**WHAT IS BEING ASKED**
Return the lines below in which the string "README" occurs.

**EXERCISE MATERIAL**
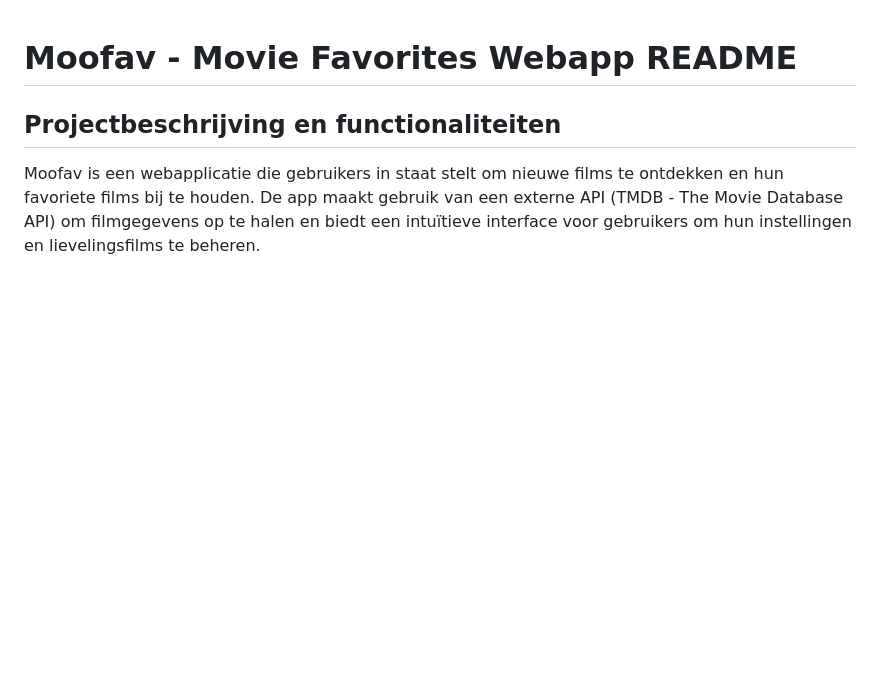
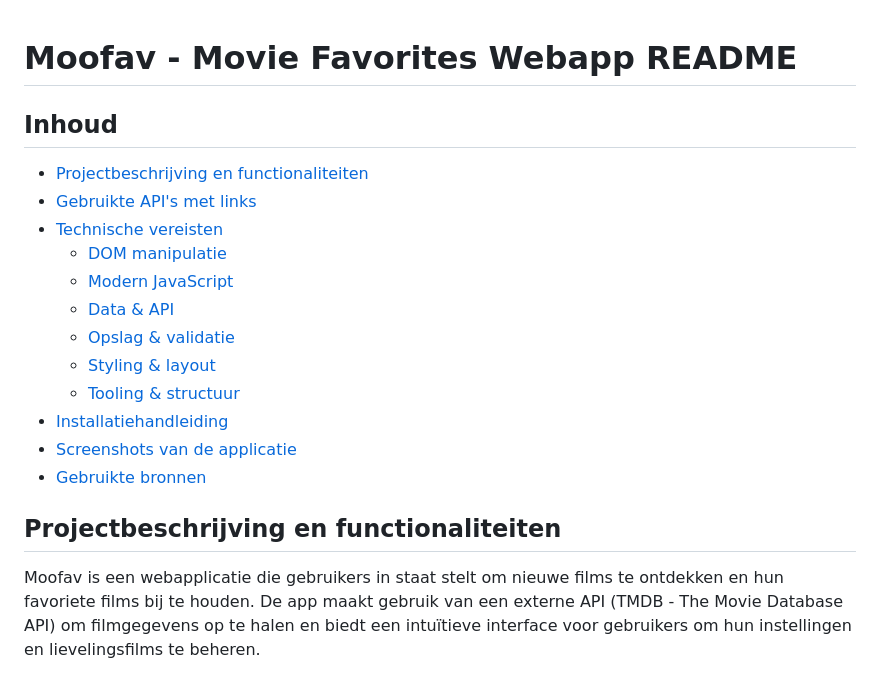
Before and after one commit to jgeeliss/moofav, a Markdown page: README.md, the part around the change. Rendered like a GitHub page; blank space fills up the shorter version.

Commit message:
added a menu to the README

```diff
--- a/README.md
+++ b/README.md
@@ -1,4 +1,19 @@
 # Moofav - Movie Favorites Webapp README
+
+## Inhoud
+
+- [Projectbeschrijving en functionaliteiten](#projectbeschrijving-en-functionaliteiten)
+- [Gebruikte API's met links](#gebruikte-apis-met-links)
+- [Technische vereisten](#technische-vereisten)
+    - [DOM manipulatie](#dom-manipulatie)
+    - [Modern JavaScript](#modern-javascript)
+    - [Data & API](#data--api)
+    - [Opslag & validatie](#opslag--validatie)
+    - [Styling & layout](#styling--layout)
+    - [Tooling & structuur](#tooling--structuur)
+- [Installatiehandleiding](#installatiehandleiding)
+- [Screenshots van de applicatie](#screenshots-van-de-applicatie)
+- [Gebruikte bronnen](#gebruikte-bronnen)
 
 ## Projectbeschrijving en functionaliteiten
 
```
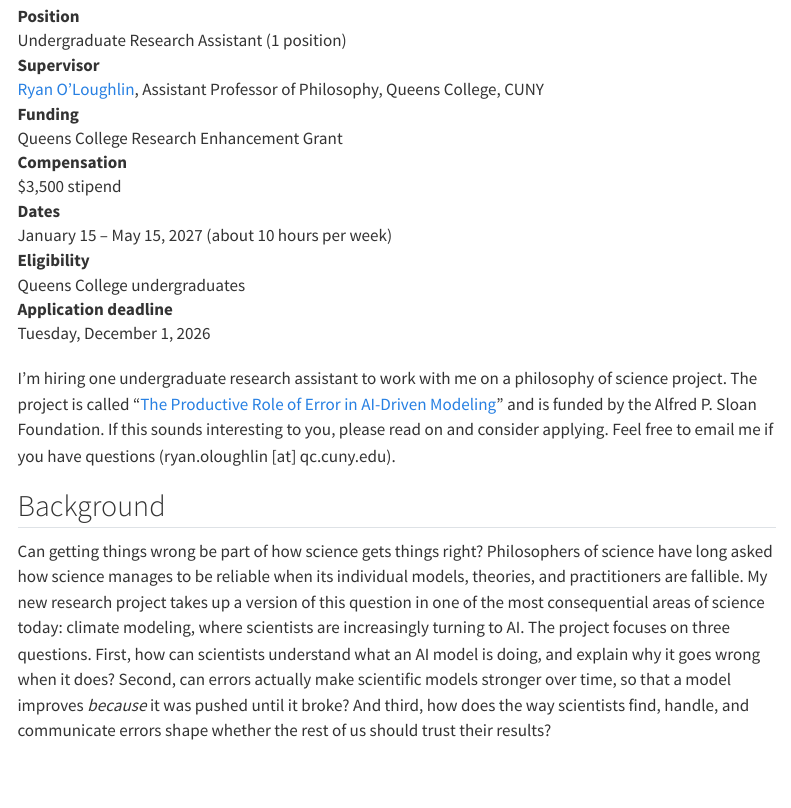
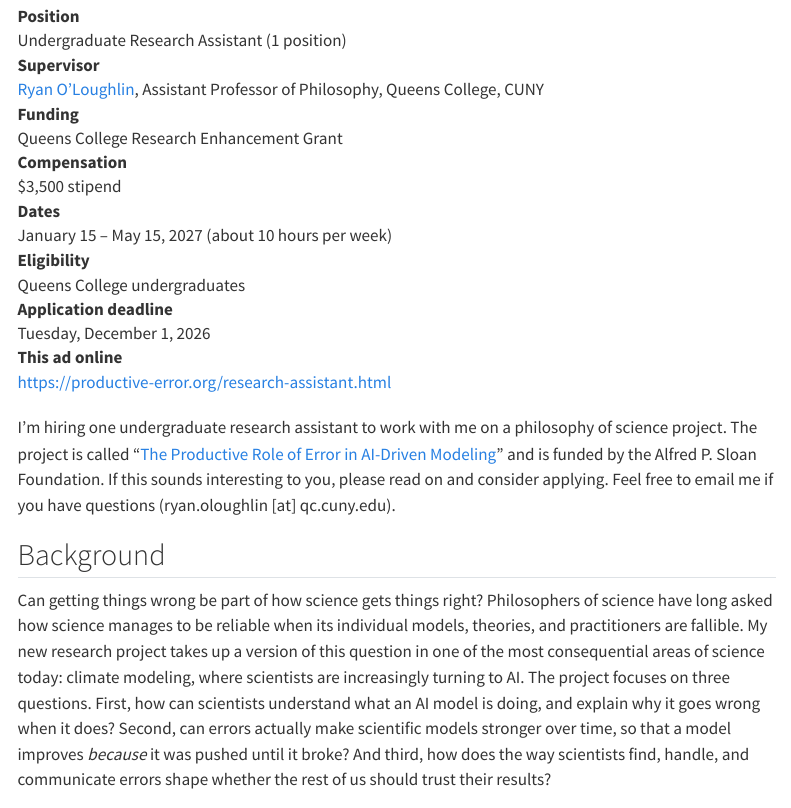
Before and after one commit to dan-li-o/productive-role-of-error-in-ai-driven-modeling, a Quarto document (research-assistant.qmd): the page in a window 1100 px wide, from 140 px down. Rendered offline with R 4.5, knitr and Pandoc in place of Quarto, with nearby package versions; menus at the side of the page are left out.

Commit message:
Footer emails always filled in; warmer photo of Matt; job ad shows its URL
- notebook-loader.html: add notebook.js once the page has been read. A
  cached copy could run before the footer existed, leaving its addresses as
  "contact [at] ...".
- people/matthew.jpg: more saturation and a little warmth.
- research-assistant.qmd: the ad's own address, in the facts and under the
  signature, so copied text carries it.

Co-Authored-By: Claude Opus 5.5 <noreply@anthropic.com>

```diff
--- a/research-assistant.qmd
+++ b/research-assistant.qmd
@@ -36,6 +36,8 @@ check back here or email me.
 <dd>Queens College undergraduates</dd>
 <dt>Application deadline</dt>
 <dd>[Tuesday, December 1, 2026]{#ra-deadline}</dd>
+<dt>This ad online</dt>
+<dd><https://productive-error.org/research-assistant.html></dd>
 </dl>
 
 I'm hiring one undergraduate research assistant to work with me on a
```
Also changed, not shown: notebook-loader.html, people/matthew.jpg, research-assistant.qmd (2 more changed lines).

**EXERCISE RESPONSE**
Before and after one commit to jgeeliss/moofav, a Markdown page: README.md, the part around the change. Rendered like a GitHub page; blank space fills up the shorter version.
added a menu to the README
--- a/README.md
+++ b/README.md
 # Moofav - Movie Favorites Webapp README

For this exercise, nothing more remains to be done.